(IF is handy for two reasons. It means you can use filters such as grads and polarisers easily, because they don't rotate when you focus. And it means the lens isn't shifting huge volumes of air around, so hopefully it will be less prone to dust incursion. Unfortunately Nikon have given up being consistent about whether to metion that a lens is IF, so these days you can't tell without doing some research. For example the AF-S 70-200mm f/2.8 G IF-ED VR is clearly IF, but the AF-S 70-200mm f/2.8 G ED VR II is also IF.)
N - Nano Crystal Coat. This is an anti-reflective coating, applied to some of the optical elements of a lens, which reduces internal reflections, ghost and flare.
(Lenses with Nano coating can be identified by a stylised 'N' within in a gold hexagon on the nameplate of the lens. Its not part of the name of the lens, so you need to do some research if you want to figure out whether or not a particular lens has it.)
PC-E - This denotes a perspective control (a.k.a. tilt-shift) lens. Tilt movements alter the angle of the plane of focus relative to the sensor plane, which makes broad depth-of-field possible even at larger apertures. Shift movements slide the optical axis of the lens along the sensor plane, enabling photographers to correct or alter perspective. All Nikon PC-E lenses are manual-focus only.
SWM - This stands for Silent Wave Motor and it's a description of the technology which is used in AF-S lenses.
(You'll see this written on lenses, and in Nikon's marketing blurb, but - unlike virtually all of the other terms here - it's not part of the name of the lens. It doesn't have to be: SWM is completely synonymous with AF-S.)
VR - Vibration Reduction. This is a technology incorporated into some lenses (mainly telephoto lenses) to cancel out the effects of hand-held camera shake. It allows you to shoot with slower shutter speeds without suffering from image blurring caused by camera shake.
(The first implementations of VR offered up to 2 stops of shutter speed improvement: for example, if you could shoot at 1/500th without suffering from camera shake without VR, then the VR system would let you shoot at 1/125th. Newer systems offer up to 4 or even in some lenses 5 stops of improvement, so you could shoot at 1/15th instead of 1/500th! Unfortunately there's no way to tell just from looking at the lens how good the VR is. You have to do a bit of research.)
VR II - Some people think this denotes Nikon's 2nd-generation (i.e. improved) VR system, but it ain't necessarily so.

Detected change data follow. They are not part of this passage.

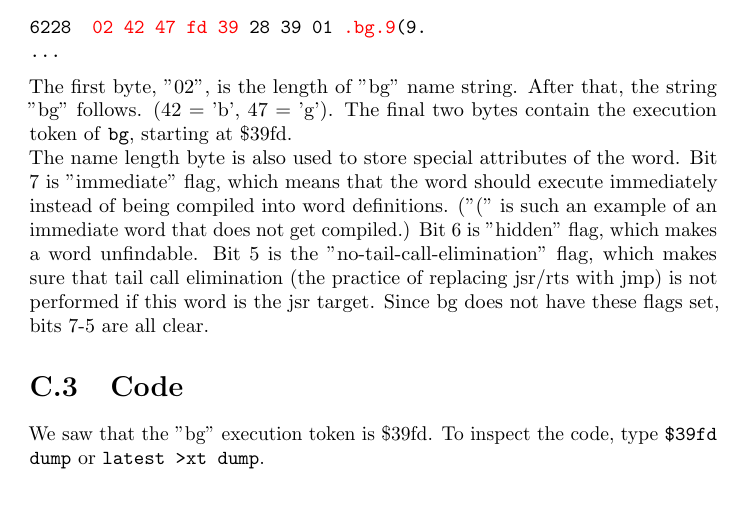
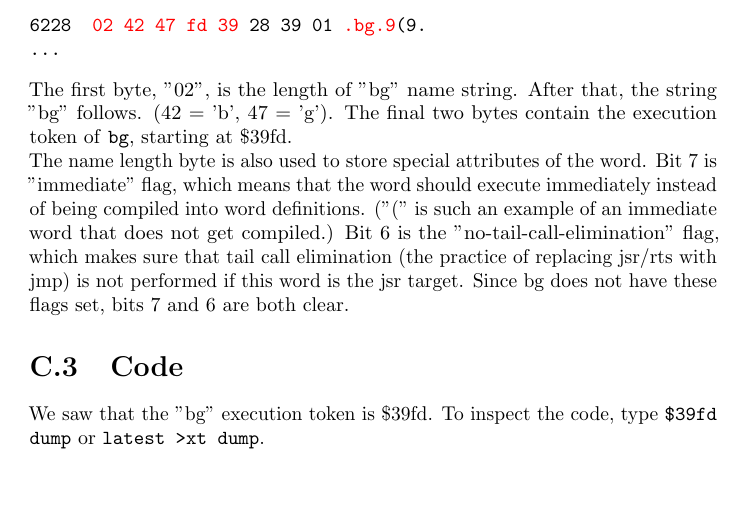
Before and after one commit to jkotlinski/durexforth, a LaTeX thesis (docs/manual.tex, which reads docs/anatomy.tex): part of page 36 of 37, cut so that both start at the same text. Compiled offline with pdfLaTeX.

Commit message:
update docs to reflect removed hidden flag

```diff
--- a/docs/anatomy.tex
+++ b/docs/anatomy.tex
@@ -20,7 +20,7 @@ To inspect the dictionary entry, type \texttt{latest dump}. You should see somet
 
 The first byte, "02", is the length of "bg" name string. After that, the string "bg" follows. (42 = 'b', 47 = 'g'). The final two bytes contain the execution token of \texttt{bg}, starting at \$39fd.
 
-The name length byte is also used to store special attributes of the word. Bit 7 is "immediate" flag, which means that the word should execute immediately instead of being compiled into word definitions. ("(" is such an example of an immediate word that does not get compiled.) Bit 6 is "hidden" flag, which makes a word unfindable. Bit 5 is the "no-tail-call-elimination" flag, which makes sure that tail call elimination (the practice of replacing jsr/rts with jmp) is not performed if this word is the jsr target. Since bg does not have these flags set, bits 7-5 are all clear.
+The name length byte is also used to store special attributes of the word. Bit 7 is "immediate" flag, which means that the word should execute immediately instead of being compiled into word definitions. ("(" is such an example of an immediate word that does not get compiled.) Bit 6 is the "no-tail-call-elimination" flag, which makes sure that tail call elimination (the practice of replacing jsr/rts with jmp) is not performed if this word is the jsr target. Since bg does not have these flags set, bits 7 and 6 are both clear.
 
 \section{Code}
 We saw that the "bg" execution token is \$39fd. To inspect the code, type \texttt{\$39fd dump} or \texttt{latest >xt dump}.
```
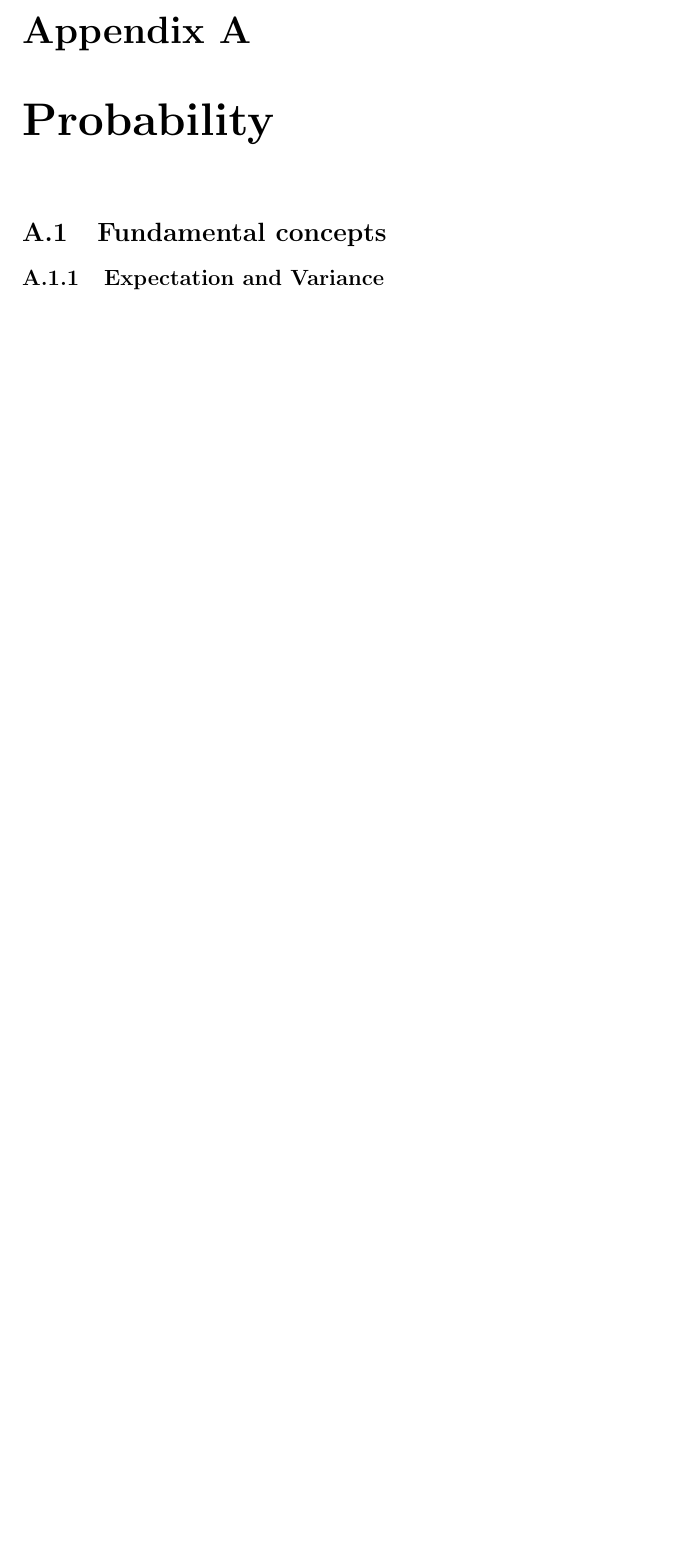
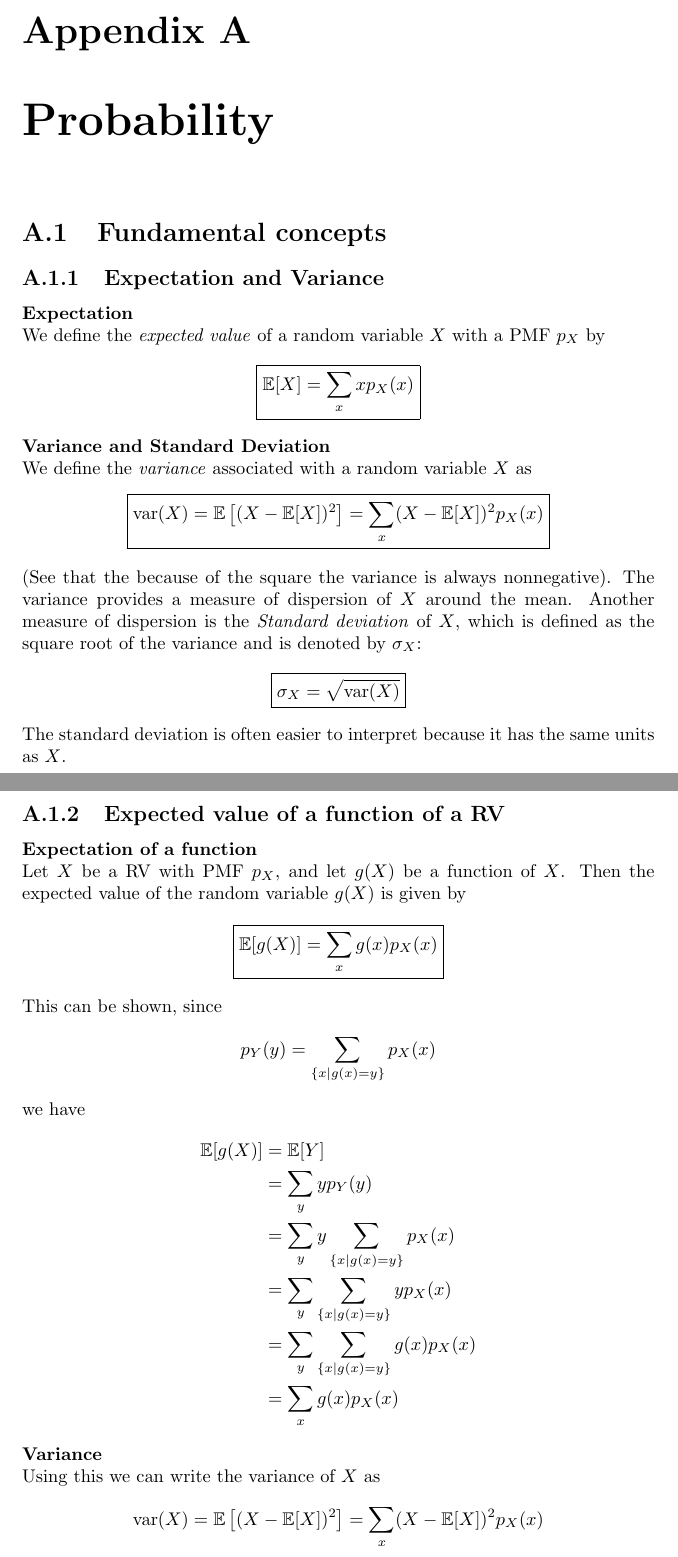
Before and after one commit to pigmaster96/mathtex, a LaTeX thesis (wiki/appendix_3/appendix_3.tex): part of page 3 of 3 before the commit and two parts of pages 3 and 4 of 9 after it, the two joined at a grey line, cut so that both start at the same text, the shorter picture padded with empty space. The pictures show the PDF file wiki/appendix_3/appendix_3.pdf that the author committed with the source.

Commit message:
more fundamental proofs

```diff
--- a/wiki/appendix_3/appendix_3.tex
+++ b/wiki/appendix_3/appendix_3.tex
@@ -19,3 +19,34 @@
 
 \section{Fundamental concepts}
 \subsection{Expectation and Variance}
+\textbf{Expectation}\\
+We define the \textit{expected value} of a random variable $X$ with a PMF $p_X$ by
+\begin{equation*}
+\boxed{\mathbb{E}[X]=\sum_xxp_X(x)}
+\end{equation*}
+\textbf{Variance and Standard Deviation}\\
+We define the \textit{variance} associated with a random variable $X$ as
+\begin{equation*}
+\boxed{\text{var}(X)=\mathbb{E}\left[(X-\mathbb{E}[X])^2\right]=\sum_x(X-\mathbb{E}[X])^2p_X(x)}
+\end{equation*}
+(See that the because of the square the variance is always nonnegative). The variance provides a measure of
+dispersion of $X$ around the mean. Another measure of dispersion is the \textit{Standard deviation} of $X$, which
+is defined as the square root of the variance and is denoted by $\sigma_X$:
+\begin{equation*}
+\boxed{\sigma_X=\sqrt{\text{var}(X)}}
+\end{equation*}
+The standard deviation is often easier to interpret because it has the same units as $X$.
+\newpage
+
+\subsection{Expected value of a function of a RV}
+\textbf{Expectation of a function}\\
+Let $X$ be a RV with PMF $p_X$, and let $g(X)$ be a function of $X$. Then the expected value
+of the random variable $g(X)$ is given by
+\begin{equation*}
+\boxed{\mathbb{E}[g(X)]=\sum_xg(x)p_X(x)}
+\end{equation*}
+This can be shown, since
+\begin{equation*}
+p_Y(y)=\sum_{\{x|g(x)=y\}}p_X(x)
+\end{equation*}
+we have
@@ -21,0 +58,34 @@
+&=\sum_y\sum_{\{x|g(x)=y\}}g(x)p_X(x)\\
+&=\sum_xg(x)p_X(x)
+\end{align*}
+\textbf{Variance}\\
+Using this we can write the variance of $X$ as
+\begin{equation*}
+\text{var}(X)=\mathbb{E}\left[(X-\mathbb{E}[X])^2\right]
+=\sum_x(X-\mathbb{E}[X])^2p_X(x)
+\end{equation*}
+\newpage
+
+\subsection{Expectation and variance of linear functions}
+We show for a random variable $X$, and letting $Y=aX+b$:
+\begin{equation*}
+\boxed{\mathbb{E}[Y]=a\mathbb{E}[X]+b,\quad
+\text{var}(Y)=a^2\text{var}(X)}
+\end{equation*}
+Linearity of Expectations:
+\begin{equation*}
+\mathbb{E}[Y]=\sum_x(ax+b)p_X(x)=a\underbrace{\sum_xxp_x(x)}_{=\mathbb{E}[X]}+b\underbrace{\sum_xp_x(x)}_{=1}
+=a\mathbb{E}[X]+b
+\end{equation*}
+Variance:
+\begin{align*}
+\text{var}(Y)&=\sum_x(ax+b-\mathbb{E}[aX+b])^2p_X(x)\\
+&=\sum_x(ax+b-a\mathbb{E}[X]+b)^2p_X(x)\\
+&=a^2\sum_x(x-\mathbb{E}[X])^2p_X(x)\\
+&=a^2\text{var}(X)
+\end{align*}
+Note that unless $g(X)$ is a linear function, it is not generally true that $\mathbb{E}[g(X)]$ is equal to
+$g(\mathbb{E}[X])$.
+
+\subsection{Variance in terms of Moments Expression}
+We show
@@ -21,0 +95,23 @@
+see that
+\begin{align*}
+\text{var}(X)&=\sum_x(x-\mathbb{E}[X])^2p_X(x)\\
+&=\sum_x(x^2-2x\mathbb{E}[X]+(\mathbb{E}[X])^2)p_X(x)\\
+&=\sum_xx^2p_X(x)-2\mathbb{E}[X]\sum_xxp_X(x)+(\mathbb{E}[X])^2\sum_xp_X(x)\\
+&=\mathbb{E}[X^2]-2(\mathbb{E}[X])^2+(\mathbb{E}[X])^2\\
+&=\mathbb{E}[X^2]-(\mathbb{E}[X])^2
+\end{align*}
+\newpage
+
+\subsection{Expectation and Variance of Bernoulli}
+Consider a Bernoulli RV $X$ with PMF
+\begin{equation*}
+p_X(k)=\begin{cases}
+p,&\text{if }k=1.\\
+1-p,&\text{if }k=0.
+\end{cases}
+\end{equation*}
+The mean, second moment, and variance of $X$ are as follows:
+\begin{align*}
+\mathbb{E}[X]&=1\cdot p+0\cdot(1-p)=p\\
+\mathbb{E}[X^2]&=1^2\cdot p+0\cdot(1-p)=p\\
+\text{var}(X)&=\mathbb{E}[X^2]-(\mathbb{E}[X])^2
```
Also changed, not shown: wiki/appendix_3/appendix_3.pdf, wiki/appendix_3/images/1.png (added), wiki/appendix_3/appendix_3.tex (72 more changed lines), 6 other files.
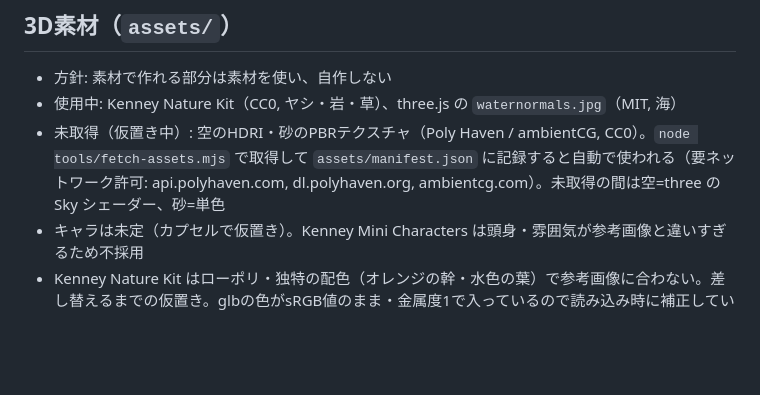
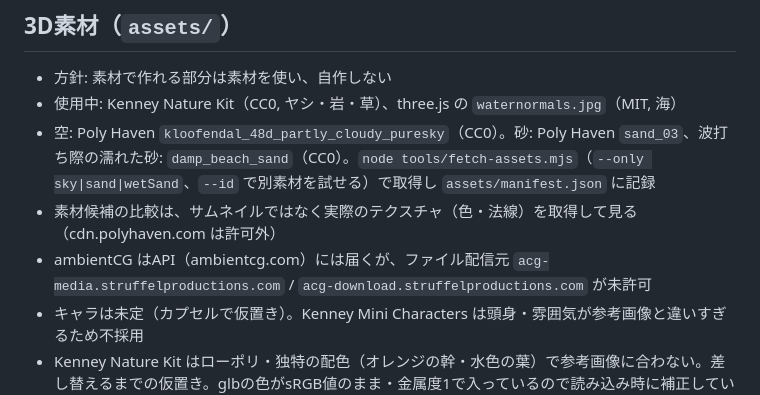
Before and after one commit to tom1935/mobile-webgame-01, a Markdown page: docs/design.md, the part around one of its changes. GitHub-like rendering; blank space fills up the shorter version.

```diff
--- a/docs/design.md
+++ b/docs/design.md
@@ -12,7 +12,9 @@
 ## 3D素材（`assets/`）
 - 方針: 素材で作れる部分は素材を使い、自作しない
 - 使用中: Kenney Nature Kit（CC0, ヤシ・岩・草）、three.js の `waternormals.jpg`（MIT, 海）
-- 未取得（仮置き中）: 空のHDRI・砂のPBRテクスチャ（Poly Haven / ambientCG, CC0）。`node tools/fetch-assets.mjs` で取得して `assets/manifest.json` に記録すると自動で使われる（要ネットワーク許可: api.polyhaven.com, dl.polyhaven.org, ambientcg.com）。未取得の間は空=three の Sky シェーダー、砂=単色
+- 空: Poly Haven `kloofendal_48d_partly_cloudy_puresky`（CC0）。砂: Poly Haven `sand_03`、波打ち際の濡れた砂: `damp_beach_sand`（CC0）。`node tools/fetch-assets.mjs`（`--only sky|sand|wetSand`、`--id` で別素材を試せる）で取得し `assets/manifest.json` に記録
+- 素材候補の比較は、サムネイルではなく実際のテクスチャ（色・法線）を取得して見る（cdn.polyhaven.com は許可外）
+- ambientCG はAPI（ambientcg.com）には届くが、ファイル配信元 `acg-media.struffelproductions.com` / `acg-download.struffelproductions.com` が未許可
 - キャラは未定（カプセルで仮置き）。Kenney Mini Characters は頭身・雰囲気が参考画像と違いすぎるため不採用
 - Kenney Nature Kit はローポリ・独特の配色（オレンジの幹・水色の葉）で参考画像に合わない。差し替えるまでの仮置き。glbの色がsRGB値のまま・金属度1で入っているので読み込み時に補正している（`src/render/scene/props.ts`）
 - Quaternius の素材は itch.io / Google ドライブ経由のダウンロードなので、そのドメインの許可も必要
```
Also changed, not shown: other parts of docs/design.md (+31 -2 lines), CLAUDE.md (+7 -0 lines).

(True, some lenses have been updated to receive more effective VR systems, and sometimes that's reflected in their names. For example the only differences between the AF-S 200-400mm f/4 G IF-ED VR and the AF-S 200-400mm f/4 G ED VR II are that the latter has an improved VR system - plus incidentally it has Nano coating and it still has IF. But on the other hand the AF-S 70-200mm f/2.8 G ED VR II is a completely different lens from the AF-S 70-200mm f/2.8 G IF-ED VR, so in that case the 'II' seems to apply to the lens rather than the VR. And finally the new AF-S 70-200mm f/4 G ED VR has probably the best VR system Nikon have ever made, but it's just 'VR' rather than 'VR II' or even 'VR III'. Confusing, isn't it?)